(SOURCE DATA begins)

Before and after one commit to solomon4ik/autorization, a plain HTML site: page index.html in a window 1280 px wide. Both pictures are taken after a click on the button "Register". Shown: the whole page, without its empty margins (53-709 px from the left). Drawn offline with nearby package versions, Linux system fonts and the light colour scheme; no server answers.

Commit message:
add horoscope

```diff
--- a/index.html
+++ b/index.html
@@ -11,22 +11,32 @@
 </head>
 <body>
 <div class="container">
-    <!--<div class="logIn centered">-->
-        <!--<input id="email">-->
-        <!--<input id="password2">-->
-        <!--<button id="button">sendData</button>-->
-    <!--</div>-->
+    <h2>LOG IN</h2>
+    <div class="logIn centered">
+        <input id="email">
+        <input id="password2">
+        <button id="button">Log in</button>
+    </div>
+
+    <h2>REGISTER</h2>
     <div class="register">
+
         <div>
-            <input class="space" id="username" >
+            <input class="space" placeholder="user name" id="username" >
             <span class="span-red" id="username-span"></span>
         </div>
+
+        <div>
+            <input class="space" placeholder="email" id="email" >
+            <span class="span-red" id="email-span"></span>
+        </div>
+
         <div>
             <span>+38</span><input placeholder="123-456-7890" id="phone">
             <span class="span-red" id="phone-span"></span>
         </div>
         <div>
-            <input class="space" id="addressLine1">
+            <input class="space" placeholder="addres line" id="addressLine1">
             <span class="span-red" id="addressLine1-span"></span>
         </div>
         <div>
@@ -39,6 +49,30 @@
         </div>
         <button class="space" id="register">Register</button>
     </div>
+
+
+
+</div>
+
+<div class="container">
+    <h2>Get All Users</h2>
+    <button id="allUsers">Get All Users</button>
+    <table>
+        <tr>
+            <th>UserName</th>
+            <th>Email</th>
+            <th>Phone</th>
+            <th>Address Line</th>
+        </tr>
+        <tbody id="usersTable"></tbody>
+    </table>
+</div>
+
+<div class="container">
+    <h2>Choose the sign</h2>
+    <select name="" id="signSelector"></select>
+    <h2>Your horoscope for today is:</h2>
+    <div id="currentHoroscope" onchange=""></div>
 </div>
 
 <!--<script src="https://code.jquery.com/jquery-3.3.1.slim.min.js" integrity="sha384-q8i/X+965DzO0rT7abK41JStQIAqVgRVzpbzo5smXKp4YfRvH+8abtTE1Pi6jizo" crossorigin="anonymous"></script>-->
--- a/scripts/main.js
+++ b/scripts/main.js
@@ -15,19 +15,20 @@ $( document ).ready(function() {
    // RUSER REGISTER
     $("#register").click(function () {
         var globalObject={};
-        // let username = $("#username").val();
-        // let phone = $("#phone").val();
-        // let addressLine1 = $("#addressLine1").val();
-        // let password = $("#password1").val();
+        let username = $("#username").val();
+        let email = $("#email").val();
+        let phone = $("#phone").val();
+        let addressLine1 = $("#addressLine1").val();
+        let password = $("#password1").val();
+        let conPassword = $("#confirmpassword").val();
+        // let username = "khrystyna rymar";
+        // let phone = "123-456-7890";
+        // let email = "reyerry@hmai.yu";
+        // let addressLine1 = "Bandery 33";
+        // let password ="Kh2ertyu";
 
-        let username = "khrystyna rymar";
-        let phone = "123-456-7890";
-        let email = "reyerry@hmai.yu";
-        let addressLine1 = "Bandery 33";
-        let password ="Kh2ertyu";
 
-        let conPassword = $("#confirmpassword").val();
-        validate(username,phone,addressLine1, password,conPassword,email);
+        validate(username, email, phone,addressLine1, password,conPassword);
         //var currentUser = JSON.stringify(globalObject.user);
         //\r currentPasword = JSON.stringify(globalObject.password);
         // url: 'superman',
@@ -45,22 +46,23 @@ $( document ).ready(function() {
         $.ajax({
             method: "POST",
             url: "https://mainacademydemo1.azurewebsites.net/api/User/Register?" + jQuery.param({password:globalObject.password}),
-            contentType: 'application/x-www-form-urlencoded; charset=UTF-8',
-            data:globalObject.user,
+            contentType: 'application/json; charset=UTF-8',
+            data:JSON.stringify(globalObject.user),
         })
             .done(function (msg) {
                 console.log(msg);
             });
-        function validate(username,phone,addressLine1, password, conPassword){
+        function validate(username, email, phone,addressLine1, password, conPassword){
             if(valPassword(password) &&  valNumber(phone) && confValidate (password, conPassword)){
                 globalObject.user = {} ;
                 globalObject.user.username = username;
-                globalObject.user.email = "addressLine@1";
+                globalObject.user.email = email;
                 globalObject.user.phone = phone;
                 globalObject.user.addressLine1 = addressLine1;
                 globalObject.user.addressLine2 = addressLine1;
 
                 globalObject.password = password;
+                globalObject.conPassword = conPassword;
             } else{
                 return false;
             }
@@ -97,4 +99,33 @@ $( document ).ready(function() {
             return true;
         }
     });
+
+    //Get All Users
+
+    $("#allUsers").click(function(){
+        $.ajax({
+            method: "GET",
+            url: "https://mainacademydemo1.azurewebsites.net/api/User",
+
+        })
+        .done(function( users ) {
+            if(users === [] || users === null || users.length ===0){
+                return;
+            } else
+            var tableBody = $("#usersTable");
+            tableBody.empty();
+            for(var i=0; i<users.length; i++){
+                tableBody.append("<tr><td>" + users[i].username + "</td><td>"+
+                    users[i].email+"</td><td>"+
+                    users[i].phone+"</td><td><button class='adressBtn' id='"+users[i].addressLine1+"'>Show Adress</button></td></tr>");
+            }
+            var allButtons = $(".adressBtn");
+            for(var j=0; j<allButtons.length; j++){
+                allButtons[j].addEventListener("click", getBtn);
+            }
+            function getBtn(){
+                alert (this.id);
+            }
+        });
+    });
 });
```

(SOURCE DATA ends)
(SOURCE DATA begins)

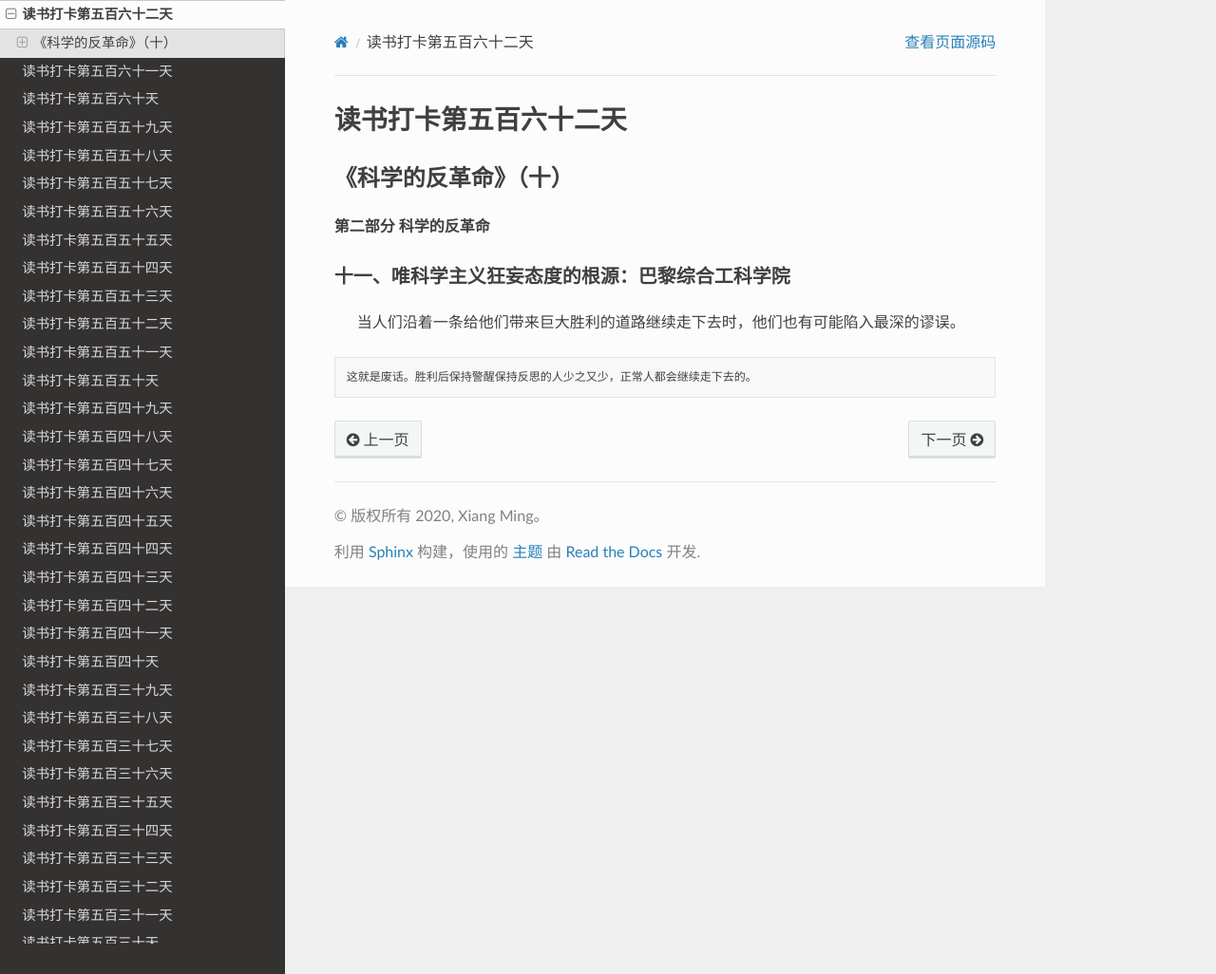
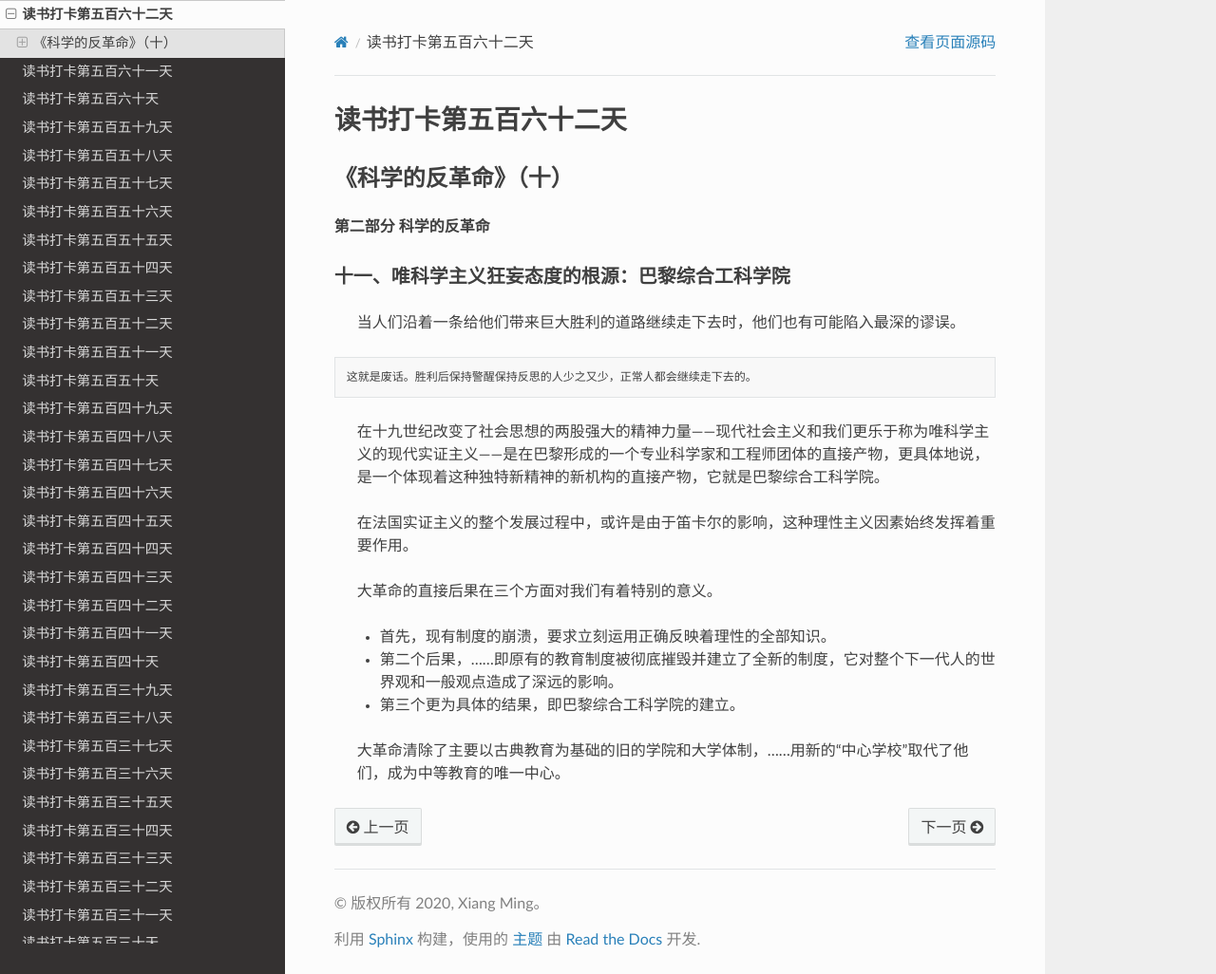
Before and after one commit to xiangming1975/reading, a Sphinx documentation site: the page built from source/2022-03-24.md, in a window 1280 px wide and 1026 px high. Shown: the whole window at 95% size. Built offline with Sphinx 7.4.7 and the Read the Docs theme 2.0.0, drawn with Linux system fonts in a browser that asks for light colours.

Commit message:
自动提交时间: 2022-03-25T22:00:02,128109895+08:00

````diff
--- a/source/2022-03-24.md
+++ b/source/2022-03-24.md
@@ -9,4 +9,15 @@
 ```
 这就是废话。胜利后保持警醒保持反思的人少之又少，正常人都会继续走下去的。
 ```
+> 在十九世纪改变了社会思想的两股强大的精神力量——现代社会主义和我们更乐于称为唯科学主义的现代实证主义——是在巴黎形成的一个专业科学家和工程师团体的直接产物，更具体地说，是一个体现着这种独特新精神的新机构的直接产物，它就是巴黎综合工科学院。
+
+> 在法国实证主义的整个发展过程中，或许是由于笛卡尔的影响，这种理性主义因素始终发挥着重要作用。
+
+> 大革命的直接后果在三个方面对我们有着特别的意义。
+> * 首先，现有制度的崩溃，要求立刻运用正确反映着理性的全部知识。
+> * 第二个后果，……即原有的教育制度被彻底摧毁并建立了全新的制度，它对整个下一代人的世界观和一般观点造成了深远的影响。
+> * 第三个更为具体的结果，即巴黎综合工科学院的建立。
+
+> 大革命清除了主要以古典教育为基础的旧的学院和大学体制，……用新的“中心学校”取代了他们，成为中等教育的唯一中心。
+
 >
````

(SOURCE DATA ends)

EXERCISE DESCRIPTION: Look through the records above and report how many lines hold the word "placeholder", giving only the number.

FINISHED TASK: 4